Based on Lasse Lindekilde et al.’s 2016 article “Who Goes, Why, and With What Effects: The Problem of Foreign Fighters from Europe”, individuals get involved in radical milieus via three ways: 1) through so-called social selection; 2) organizational outreach; and 3) self-selection. Out of these three, social selection is the primary form of mobilization to high-risk activism, including joining violent groups. Lindekilde and his colleagues point out that everybody who knows somebody who already participates in social movements, such as political protests and other forms of activism is far more likely to become active than people without such relations. The same applies for radical milieus; the cost of participation is lower for someone who already has acquaintances “on the inside”, and the benefits of joining increase as they have the opportunity to spend time with people they care about. This is consistent with the previously mentioned findings of Scott Atran, according to whom three quarters of those who join IS were encouraged by friends and peers.

Social selection has therefore contributed to certain neighborhoods becoming more radicalized than others, such as the Molenbeek and Schaerbeek districts of Brussels, the Sparkbrook neighborhood of Birmingham, certain banlieues of the departments of Yvelines and Seine-Saint-Denis, in the suburbs of Paris, as well as entire small towns like Machelen in Belgium or Aarhus in Denmark. Once infiltrated, these predominantly Muslim neighborhoods do not only provide a fertile ground for recruiters, but also isolation and camouflage for radicals seeking a hiding place. Thus they become complicit in harboring terrorism and causing even more distrust between their communities and mainstream society.
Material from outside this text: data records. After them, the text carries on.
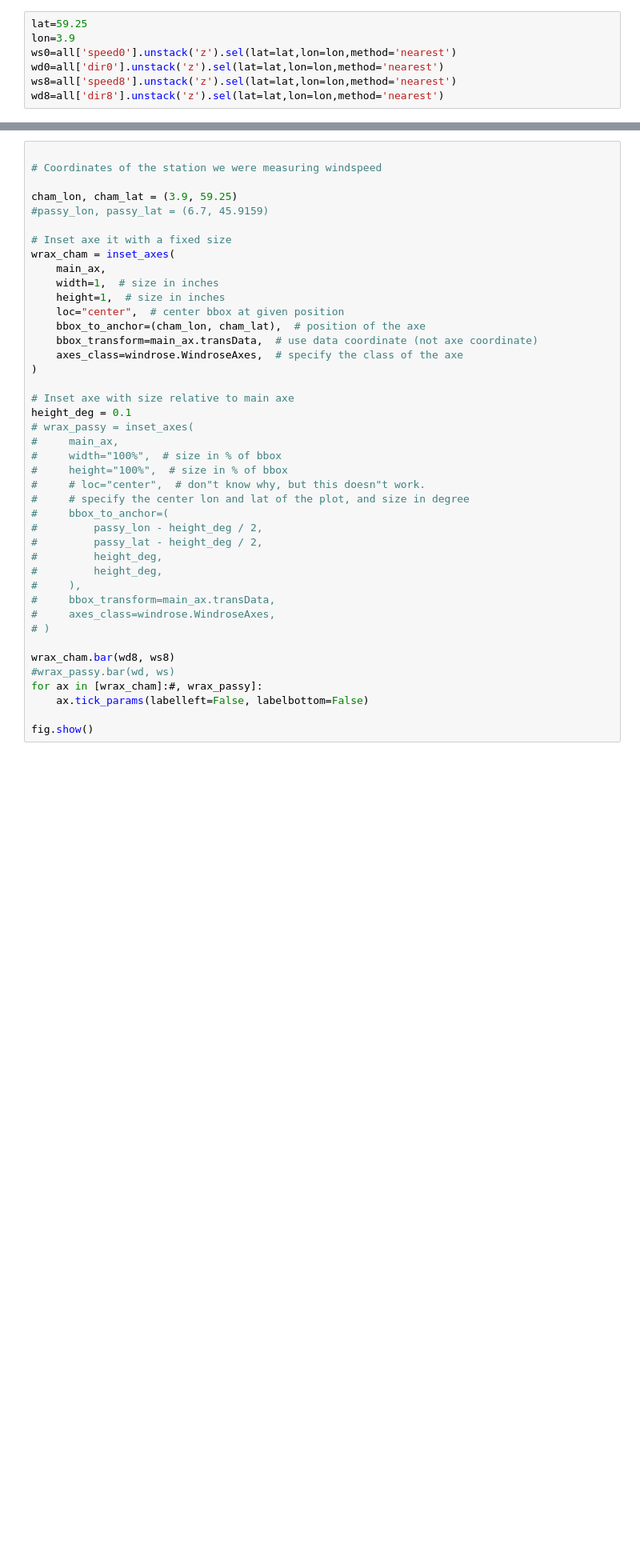
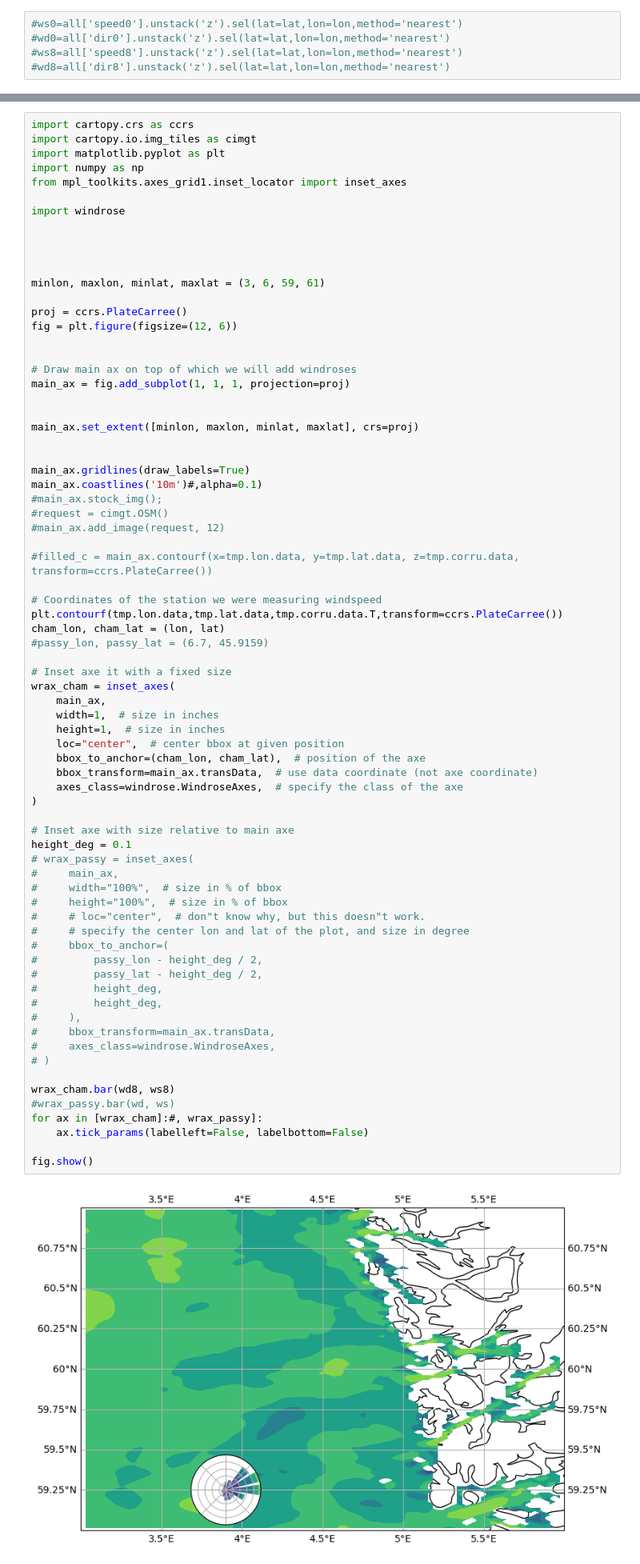
Before and after one commit to galendal/FACTS, a Jupyter notebook: compare_nor800_NWS.ipynb, the cells around one changed output, grey strips where cells are left out. Shown at 80% size. Cells and saved outputs as stored; diff of their text form; blank space fills up the shorter version.

```diff
--- a/compare_nor800_NWS.ipynb
+++ b/compare_nor800_NWS.ipynb
@@ -312,7 +311,5 @@ Coordinates:
 # %%
-lat=59.25
-lon=3.9
-ws0=all['speed0'].unstack('z').sel(lat=lat,lon=lon,method='nearest')
-wd0=all['dir0'].unstack('z').sel(lat=lat,lon=lon,method='nearest')
-ws8=all['speed8'].unstack('z').sel(lat=lat,lon=lon,method='nearest')
-wd8=all['dir8'].unstack('z').sel(lat=lat,lon=lon,method='nearest')
+#ws0=all['speed0'].unstack('z').sel(lat=lat,lon=lon,method='nearest')
+#wd0=all['dir0'].unstack('z').sel(lat=lat,lon=lon,method='nearest')
+#ws8=all['speed8'].unstack('z').sel(lat=lat,lon=lon,method='nearest')
+#wd8=all['dir8'].unstack('z').sel(lat=lat,lon=lon,method='nearest')
@@ -379,8 +352,39 @@ main_ax.coastlines()
 # %%
+import cartopy.crs as ccrs
+import cartopy.io.img_tiles as cimgt
+import matplotlib.pyplot as plt
+import numpy as np
+from mpl_toolkits.axes_grid1.inset_locator import inset_axes
+
+import windrose
+
+
+
+
+minlon, maxlon, minlat, maxlat = (3, 6, 59, 61)
+
+proj = ccrs.PlateCarree()
+fig = plt.figure(figsize=(12, 6))
+
+
+# Draw main ax on top of which we will add windroses
+main_ax = fig.add_subplot(1, 1, 1, projection=proj)
+
+
+main_ax.set_extent([minlon, maxlon, minlat, maxlat], crs=proj)
+
+
+main_ax.gridlines(draw_labels=True)
+main_ax.coastlines('10m')#,alpha=0.1)
+#main_ax.stock_img();
+#request = cimgt.OSM()
+#main_ax.add_image(request, 12)
+
+#filled_c = main_ax.contourf(x=tmp.lon.data, y=tmp.lat.data, z=tmp.corru.data, transform=ccrs.PlateCarree())
 
 # Coordinates of the station we were measuring windspeed
-
-cham_lon, cham_lat = (3.9, 59.25)
+plt.contourf(tmp.lon.data,tmp.lat.data,tmp.corru.data.T,transform=ccrs.PlateCarree())
+cham_lon, cham_lat = (lon, lat)
 #passy_lon, passy_lat = (6.7, 45.9159)
 
 # Inset axe it with a fixed size
@@ -391,30 +395,32 @@ wrax_cham = inset_axes(
     loc="center",  # center bbox at given position
     bbox_to_anchor=(cham_lon, cham_lat),  # position of the axe
     bbox_transform=main_ax.transData,  # use data coordinate (not axe coordinate)
     axes_class=windrose.WindroseAxes,  # specify the class of the axe
 )
 
 # Inset axe with size relative to main axe
 height_deg = 0.1
 # wrax_passy = inset_axes(
 #     main_ax,
 #     width="100%",  # size in % of bbox
 #     height="100%",  # size in % of bbox
 #     # loc="center",  # don"t know why, but this doesn"t work.
 #     # specify the center lon and lat of the plot, and size in degree
 #     bbox_to_anchor=(
 #         passy_lon - height_deg / 2,
 #         passy_lat - height_deg / 2,
 #         height_deg,
 #         height_deg,
 #     ),
 #     bbox_transform=main_ax.transData,
 #     axes_class=windrose.WindroseAxes,
 # )
 
 wrax_cham.bar(wd8, ws8)
 #wrax_passy.bar(wd, ws)
 for ax in [wrax_cham]:#, wrax_passy]:
     ax.tick_params(labelleft=False, labelbottom=False)
 
 fig.show()
+# %% [output]
+[figure, added]
```
Also changed, not shown: parts of 23 cells of this notebook.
Despite the fact that there is no single profile for foreign fighters, it is clear that there are some characteristics and indicators that could enable societies and governments to spot people at risk. Looking at social networks and connections between those already involved and paying more attention to women could prove to be helpful in developing adequate strategies and policies to address this phenomenon.

Cover Picture: a picture from IS propaganda magazine Dabiq